    Stolen youth: Younger blood can reverse many of the effects of ageing

    Stolen youth

    Younger blood can reverse many of the effects of ageing
    Bob Willoughby: Hollywood's first behind the scenes photographer

    Bob Willoughby: The reel deal

    He was the photographer who brought documentary photojournalism to Hollywood, changing the way film stars would be portrayed for ever
    Hollywood heavyweights produce world's most expensive corporate video - for Macau casino

    Hollywood heavyweights produce world's most expensive corporate video - for Macau casino

    Scorsese in the director's chair with De Niro, DiCaprio and Pitt to star
    Angelina Jolie's wedding dress: made by Versace, designed by her children

    Made by Versace, designed by her children

    Angelina Jolie's wedding dressed revealed
    Anyone for pulled chicken?

    Pulling chicks

    Pulled pork has gone from being a US barbecue secret to a regular on supermarket shelves.

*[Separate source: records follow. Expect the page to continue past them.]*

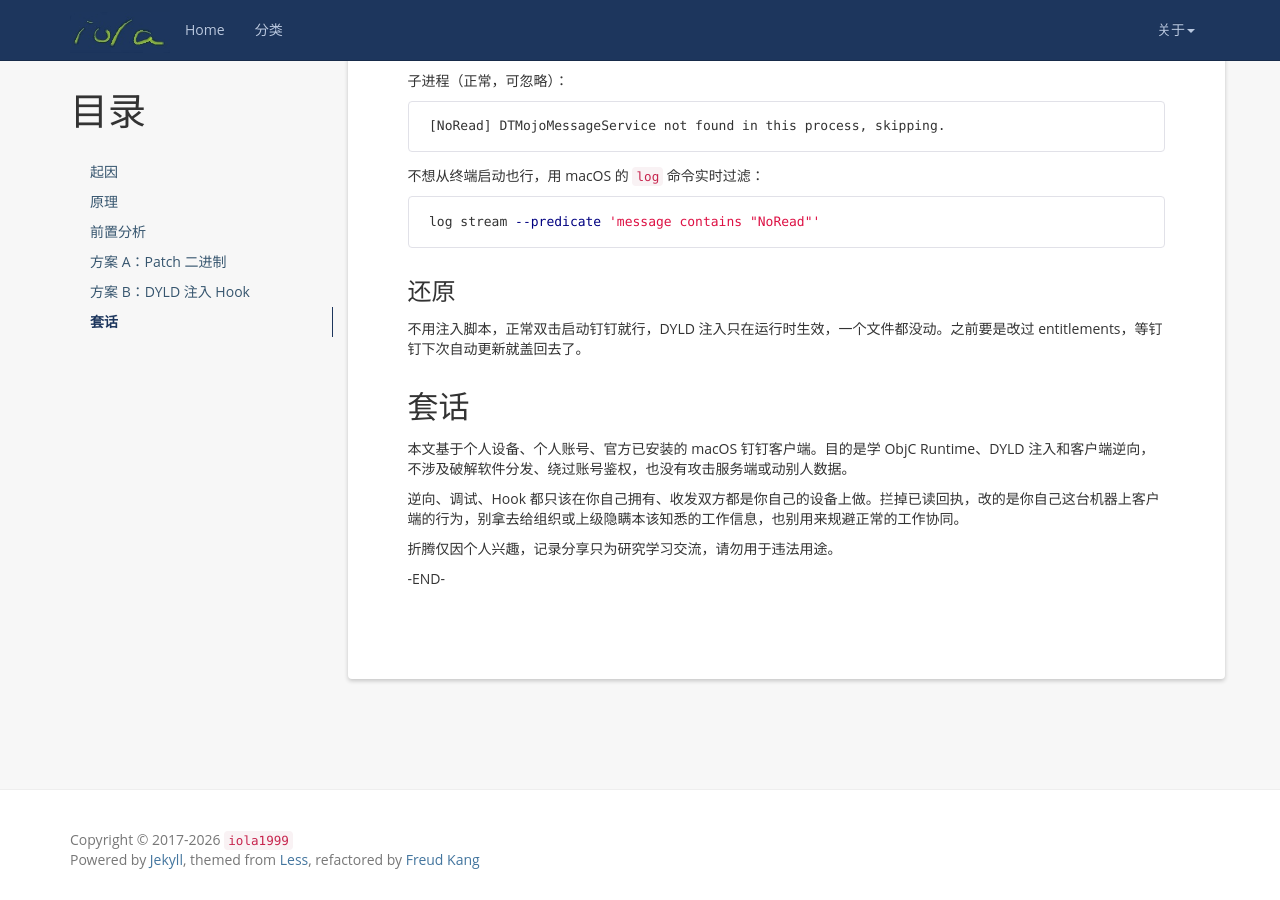
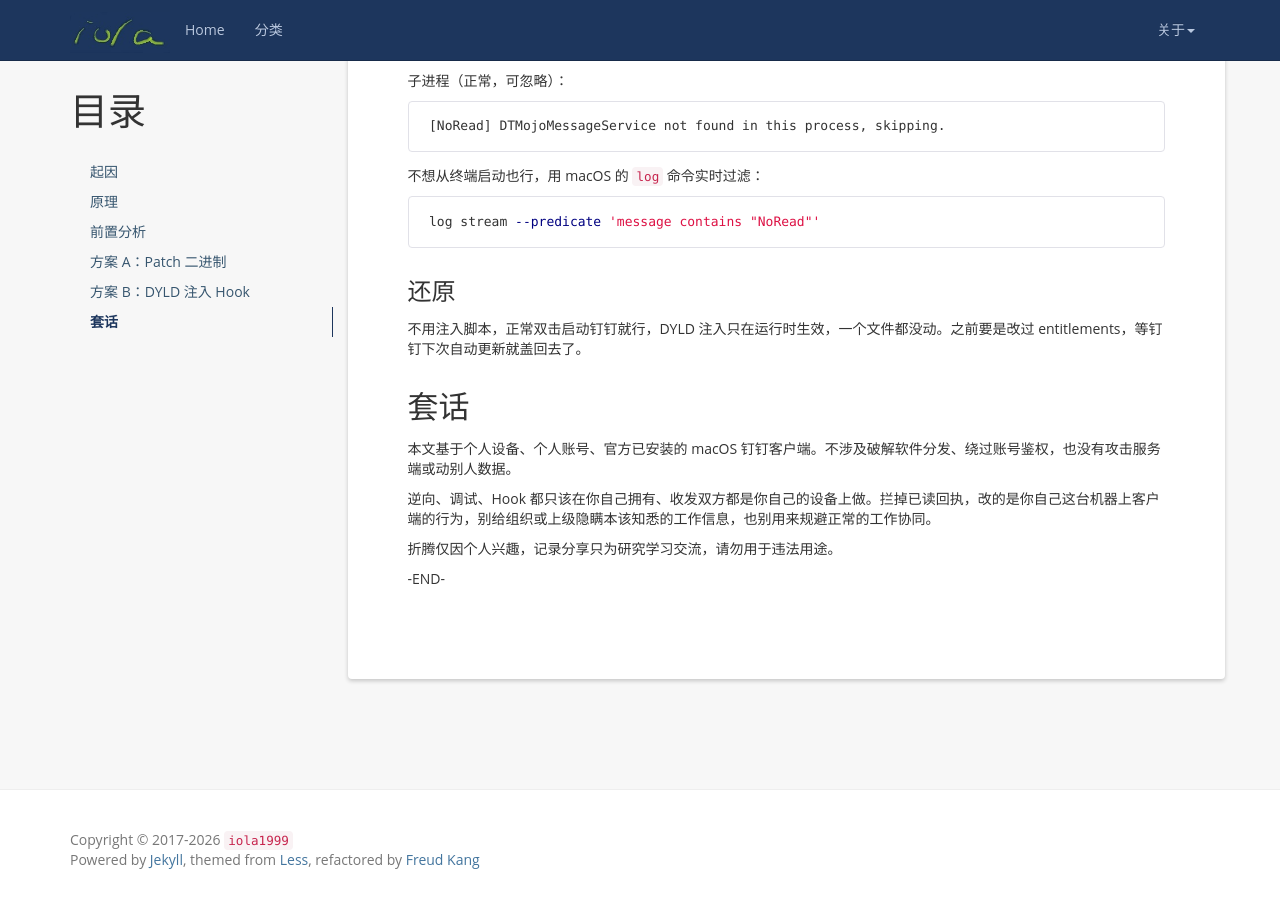
Before and after one commit to iola1999/iola1999.github.io, a Jekyll site: the page built from _posts/2026-06-18-DingTalk-macOS-NoRead.markdown, in a window 1280 px wide and 900 px high, scrolled down 6767 px. Built offline with Jekyll 4.4.1, drawn with Linux system fonts in a browser that asks for light colours; nearby versions of some CDN libraries; comment, search, counter and statistics services are not loaded.

Commit message:
dingtalk

```diff
--- a/_posts/2026-06-18-DingTalk-macOS-NoRead.markdown
+++ b/_posts/2026-06-18-DingTalk-macOS-NoRead.markdown
@@ -368,9 +368,9 @@ log stream --predicate 'message contains "NoRead"'
 
 ## 套话
 
-本文基于个人设备、个人账号、官方已安装的 macOS 钉钉客户端。目的是学 ObjC Runtime、DYLD 注入和客户端逆向，不涉及破解软件分发、绕过账号鉴权，也没有攻击服务端或动别人数据。
+本文基于个人设备、个人账号、官方已安装的 macOS 钉钉客户端。不涉及破解软件分发、绕过账号鉴权，也没有攻击服务端或动别人数据。
 
-逆向、调试、Hook 都只该在你自己拥有、收发双方都是你自己的设备上做。拦掉已读回执，改的是你自己这台机器上客户端的行为，别拿去给组织或上级隐瞒本该知悉的工作信息，也别用来规避正常的工作协同。
+逆向、调试、Hook 都只该在你自己拥有、收发双方都是你自己的设备上做。拦掉已读回执，改的是你自己这台机器上客户端的行为，别给组织或上级隐瞒本该知悉的工作信息，也别用来规避正常的工作协同。
 
 折腾仅因个人兴趣，记录分享只为研究学习交流，请勿用于违法用途。
 
```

Now KFC is trying to tempt us with a chicken version
    9 best steam generator irons

    9 best steam generator irons

    To get through your ironing as swiftly as possible, invest in one of these efficient gadgets
    'I’ll tell you what I would not serve - lamb and potatoes': US ambassador hits out at stodgy British food served at diplomatic dinners

    'I’ll tell you what I would not serve - lamb and potatoes'

    US ambassador hits out at stodgy British food
    Radio Times female powerlist: A 'revolution' in TV gender roles

    A 'revolution' in TV gender roles

    Inside the Radio Times female powerlist
    Endgame: James Frey's literary treasure hunt

    James Frey's literary treasure hunt

    Riddling trilogy could net you $3m
    Fitbit: Because the tingle feels so good

    Fitbit: Because the tingle feels so good

    What David Sedaris learnt about the world from his fitness tracker
    Saudis risk new Muslim division with proposal to move Mohamed’s tomb

    Saudis risk new Muslim division with proposal to move Mohamed’s tomb

    Second-holiest site in Islam attracts millions of pilgrims each year
    Alexander Fury: The designer names to look for at fashion week this season

    The big names to look for this fashion week

    This week, designers begin to show their spring 2015 collections in New York
    Will Self: 'I like Orwell's writing as much as the next talented mediocrity'

    'I like Orwell's writing as much as the next talented mediocrity'

    Will Self takes aim at Orwell's rules for writing plain English
    Meet Afghanistan's middle-class paint-ballers

    Meet Afghanistan's middle-class paint-ballers

    Toy guns proving a popular diversion in a country flooded with the real thing